The new U.S. administration may be determined to cast its lot with the coal and pipeline industries, but a leading Canadian energy think tank is pointing to the global opportunities ahead in clean technology.
“Canada is home to numerous clean energy technology and service companies, which are cutting their teeth at home but must ultimately look abroad if they are to continue growing,” Clean Energy Canada states this week in its latest report, The Transition Takes Hold: Tracking the Energy Revolution 2017.
A global marketplace led last year by China, the United States, and India “is a major economic opportunity for Canada, a country well-positioned to develop and export clean energy technologies and services,” CEC notes in a release. “That fact was underscored in the federal budget released last week, which prioritized investing in clean energy innovation.”
“As the U.S. government retreats from international climate diplomacy, clean energy innovation, and free trade, it leaves a gap that Canada is well positioned to fill,” Executive Director Merran Smith and Policy Director Dan Wonyillowicz add in an op ed originally published in the Globe and Mail. “And it’s clear that if we don’t step up, somebody else will.”
CEC notes that the amount of new renewable energy capacity installed last year around the world rivalled the record set in 2015, even though total investment fell—a measure that the price tag for the technologies continues to shrink. Those costs are expected to drop another 26% for onshore wind, 35% for offshore wind, and 57% for utility-scale solar between 2015 and 2025, the report notes, citing the International Renewable Energy Association.
In the wake of Donald Trump’s executive order Tuesday, the Globe and Mail reported that the U.S. action would put pressure on Canada’s climate agenda, “raising concerns in Canada that domestic industries will find it tougher to compete and raise capital,” particularly in energy-intensive industries. “There have been a number of hits on the oil and gas sector, particularly, on the policy side in Canada,” said Jack Mintz, a fellow at the University of Calgary School of Public Policy and a director with Imperial Oil Ltd. “In the U.S., you have exactly the opposite.”
But where business-as-usual analysts like Mintz see risk, Smith points to massive potential for gain.
“The clean energy transition now appears irreversible. In developed and developing countries alike, fossil fuels are being beat out by renewable power that is clean, increasingly cost-competitive, and a source of economic opportunity,” she said. “China, India, the U.S., and Europe are actively seeking clean energy solutions, and Canada is well-positioned to deliver them with some of the world’s most promising clean energy technology companies.”
So far, “global growth in renewable energy remains policy-driven,” Smith and Woynillowicz note in their op ed. “But increasingly that policy is harnessing the competitive forces of the market.
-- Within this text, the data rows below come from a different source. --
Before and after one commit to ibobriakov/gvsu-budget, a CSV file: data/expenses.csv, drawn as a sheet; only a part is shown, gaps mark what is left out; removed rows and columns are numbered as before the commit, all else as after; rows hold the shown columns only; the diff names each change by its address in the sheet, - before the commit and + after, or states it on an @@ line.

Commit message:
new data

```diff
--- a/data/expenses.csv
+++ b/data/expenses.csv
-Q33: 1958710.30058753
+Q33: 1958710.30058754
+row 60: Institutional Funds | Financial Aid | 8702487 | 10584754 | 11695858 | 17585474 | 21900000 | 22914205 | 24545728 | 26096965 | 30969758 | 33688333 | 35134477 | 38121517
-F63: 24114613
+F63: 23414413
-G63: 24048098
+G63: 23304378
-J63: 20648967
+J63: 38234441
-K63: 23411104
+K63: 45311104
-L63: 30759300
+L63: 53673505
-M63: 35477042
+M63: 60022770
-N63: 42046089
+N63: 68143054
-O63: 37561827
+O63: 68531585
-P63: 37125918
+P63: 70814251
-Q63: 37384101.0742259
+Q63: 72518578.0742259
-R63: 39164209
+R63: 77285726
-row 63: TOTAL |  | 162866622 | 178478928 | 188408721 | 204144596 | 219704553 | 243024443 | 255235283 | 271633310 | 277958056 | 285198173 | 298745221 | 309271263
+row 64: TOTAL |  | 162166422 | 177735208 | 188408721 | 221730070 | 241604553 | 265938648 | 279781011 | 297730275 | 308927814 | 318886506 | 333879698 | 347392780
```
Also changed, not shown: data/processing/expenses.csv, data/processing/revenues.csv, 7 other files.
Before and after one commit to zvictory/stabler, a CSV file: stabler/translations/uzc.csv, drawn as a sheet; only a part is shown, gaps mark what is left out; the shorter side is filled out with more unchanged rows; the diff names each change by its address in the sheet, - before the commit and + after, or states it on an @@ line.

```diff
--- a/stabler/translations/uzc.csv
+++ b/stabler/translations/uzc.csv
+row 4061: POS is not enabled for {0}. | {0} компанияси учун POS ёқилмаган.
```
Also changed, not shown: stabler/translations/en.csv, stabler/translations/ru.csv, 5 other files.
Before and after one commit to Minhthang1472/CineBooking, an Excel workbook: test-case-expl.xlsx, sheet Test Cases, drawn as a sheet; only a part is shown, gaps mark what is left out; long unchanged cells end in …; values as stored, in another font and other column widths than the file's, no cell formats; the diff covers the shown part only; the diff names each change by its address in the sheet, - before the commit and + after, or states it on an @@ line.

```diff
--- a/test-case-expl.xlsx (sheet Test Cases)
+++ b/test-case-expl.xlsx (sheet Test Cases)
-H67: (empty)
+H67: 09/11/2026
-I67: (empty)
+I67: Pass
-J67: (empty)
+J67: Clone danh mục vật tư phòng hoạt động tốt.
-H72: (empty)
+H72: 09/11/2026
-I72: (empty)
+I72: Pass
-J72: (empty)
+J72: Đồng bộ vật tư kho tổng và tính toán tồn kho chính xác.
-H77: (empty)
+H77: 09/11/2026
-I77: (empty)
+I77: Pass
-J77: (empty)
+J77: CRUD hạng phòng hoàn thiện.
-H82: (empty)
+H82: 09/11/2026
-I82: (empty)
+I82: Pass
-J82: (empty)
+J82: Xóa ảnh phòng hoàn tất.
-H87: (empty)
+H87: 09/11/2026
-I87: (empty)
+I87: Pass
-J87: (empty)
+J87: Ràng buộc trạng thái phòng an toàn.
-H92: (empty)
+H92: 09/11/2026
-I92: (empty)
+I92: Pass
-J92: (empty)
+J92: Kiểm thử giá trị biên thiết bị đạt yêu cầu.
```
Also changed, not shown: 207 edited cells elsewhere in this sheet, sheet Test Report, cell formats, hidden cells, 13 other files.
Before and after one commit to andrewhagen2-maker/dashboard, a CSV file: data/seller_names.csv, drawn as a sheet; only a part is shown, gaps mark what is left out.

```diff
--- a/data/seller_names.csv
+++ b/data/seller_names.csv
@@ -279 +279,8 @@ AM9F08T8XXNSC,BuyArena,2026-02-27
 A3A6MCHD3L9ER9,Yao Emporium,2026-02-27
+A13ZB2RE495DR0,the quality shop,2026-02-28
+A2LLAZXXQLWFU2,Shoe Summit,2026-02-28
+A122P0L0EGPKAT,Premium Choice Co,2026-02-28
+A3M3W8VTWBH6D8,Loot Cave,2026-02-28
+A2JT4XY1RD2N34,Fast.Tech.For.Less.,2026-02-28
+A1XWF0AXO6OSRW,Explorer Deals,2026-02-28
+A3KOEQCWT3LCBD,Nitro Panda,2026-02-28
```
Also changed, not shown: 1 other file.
This approach has further driven down costs and inspired technology innovation, new business models, and market design. Competitive auctions for contracts to build new renewable energy projects are leading to record-low prices that increasingly undercut their fossil fuel competitors.”
Environment and Climate Change Minister Catherine McKenna echoed that view Wednesday, in an interview with CTV Power Play. “Businesses are looking at what are the new opportunities in renewables,” she said from New York, where she was attending the Wall Street Green Summit. “The market has moved towards renewables, towards clean growth, and businesses know that. They want the certainty, they want to make sure they’re doing the right thing, but they see the real business opportunity.”